Agar is odourless, colourless, and tasteless, much like gelatine or gelatin; because gelatine is made from animal by-products, vegetarians can use agar as a substitute. Like gelatine, agar is full of (incomplete) protein, but it also contains lots of minerals, which isn't surprising considering that it comes from seaweed. It is not as easy to find as gelatine, but health food stores and Asian markets should have it. Unlike gelatine, agar doesn't need to be refrigerated to set; it sets at room temperature, which is why it's so popular in Asia, where refrigeration is still a luxury.

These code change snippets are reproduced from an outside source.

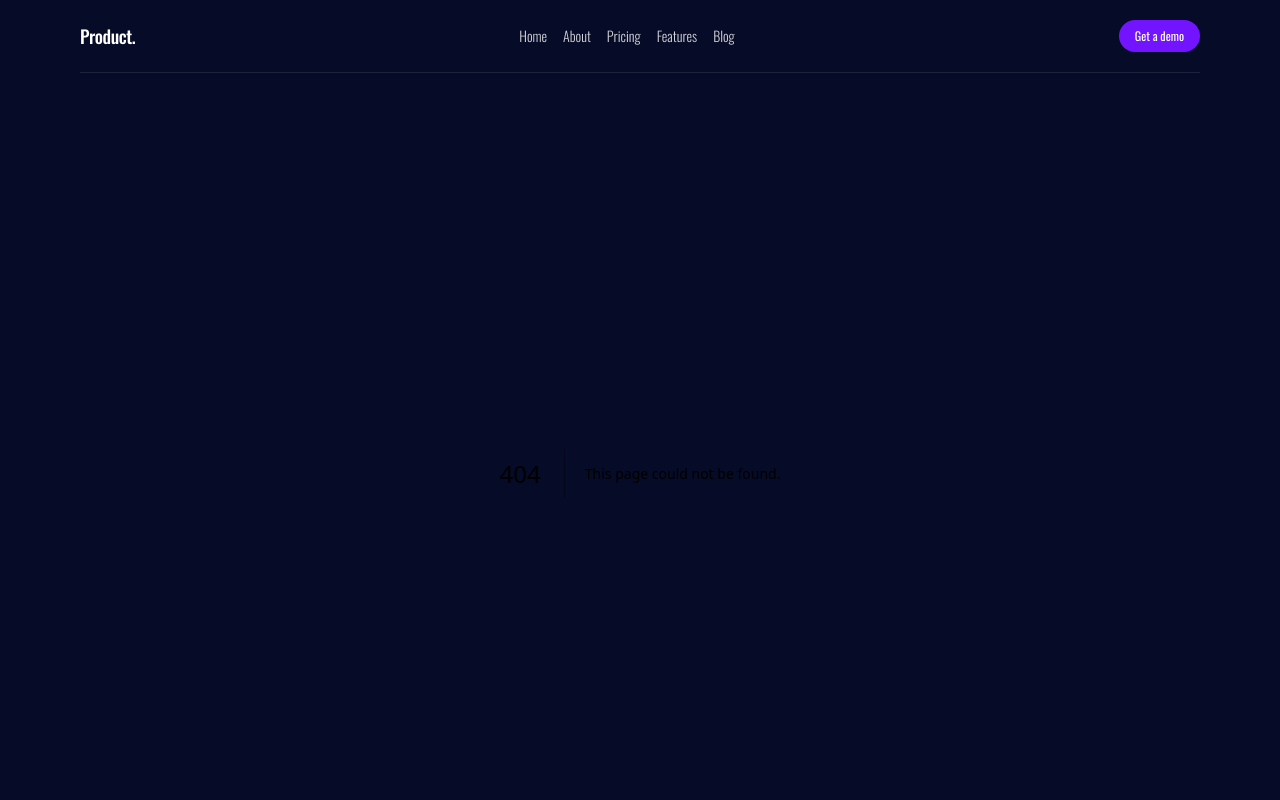
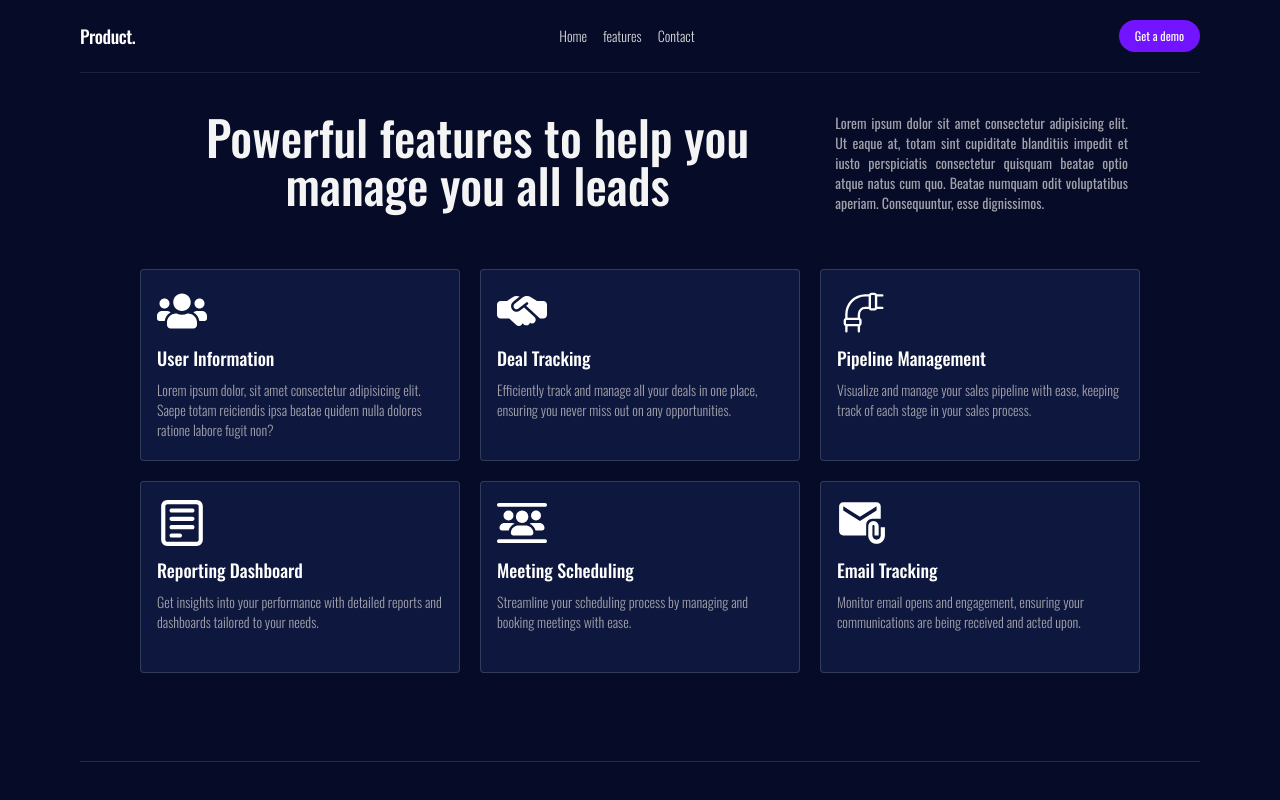
Before and after one commit to toobahaider001/saas-project, a Next.js app: page /features in a window 1280 px wide. Before the commit this address had no page. Shown: the top 800 px of the page. Built offline with nearby package versions, Linux system fonts and the light colour scheme.

Commit message:
design change

```diff
--- /dev/null
+++ b/src/app/contact/page.tsx
@@ -0,0 +1,12 @@
+import Review from '@/components/Review'
+import React from 'react'
+
+const page = () => {
+  return (
+    <div>
+        <Review />
+    </div>
+  )
+}
+
+export default page
--- /dev/null
+++ b/src/app/features/page.tsx
@@ -0,0 +1,12 @@
+import Features from '@/components/Features'
+import React from 'react'
+
+const page = () => {
+  return (
+    <div>
+        <Features />
+    </div>
+  )
+}
+
+export default page
--- a/src/components/Featurecard.tsx
+++ b/src/components/Featurecard.tsx
@@ -12,7 +12,7 @@ const Featurecard:React.FC<featureCardprops> = ({
 }
 ) => {
   return (
-    <div className='md:w-[25vw] w-[250px] p-4 md:h-[15vw] border-[0.5px]  border-gray-400/25 gap-2 rounded bg-blue-950/50 md:flex flex-col '>
+    <div className='md:w-[25vw] w-[250px] p-4 md:h-[15vw] hover:scale-110 transition-transform border-[0.5px]  border-gray-400/25 gap-2 rounded bg-blue-950/50 md:flex flex-col '>
         {/* icons */}
         <div>{icon}</div>
         {/* title */}
--- a/src/components/Header.tsx
+++ b/src/components/Header.tsx
@@ -1,6 +1,7 @@
 import React from 'react'
 import Logo from './Logo'
 import Button from './Button'
+import Link from 'next/link'
 
 const Header = () => {
   return (
@@ -9,11 +10,9 @@ const Header = () => {
         <Logo />
       </div>
       <div className=' hidden md:flex gap-4 text-zinc-300 font-light text-sm '>
-      <h4>Home</h4>
-      <h4>About</h4>
-      <h4>Pricing</h4>
-      <h4>Features</h4>
-      <h4>Blog</h4>
+      <Link href={"/"}>Home</Link>
+      <Link href={"/features"}>features</Link>
+      <Link href={"/contact"}>Contact</Link>
       </div>
       <div>
         <Button text='Get a demo' />
```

Agar is sold in bars (often called kanten bars, after a particular type of Japanese seaweed), powder, or flakes. Whatever form it comes in, it needs to be soaked in liquid for 15 minutes, then heated over low heat - stirred frequently - till it dissolves completely. As it cools, it gels. Use agar powder in the same proportions as gelatine powder (1 tblsp/15 ml will gel 2 cups/480 ml liquid); triple the amount of flakes or use 1 bar for the same purpose.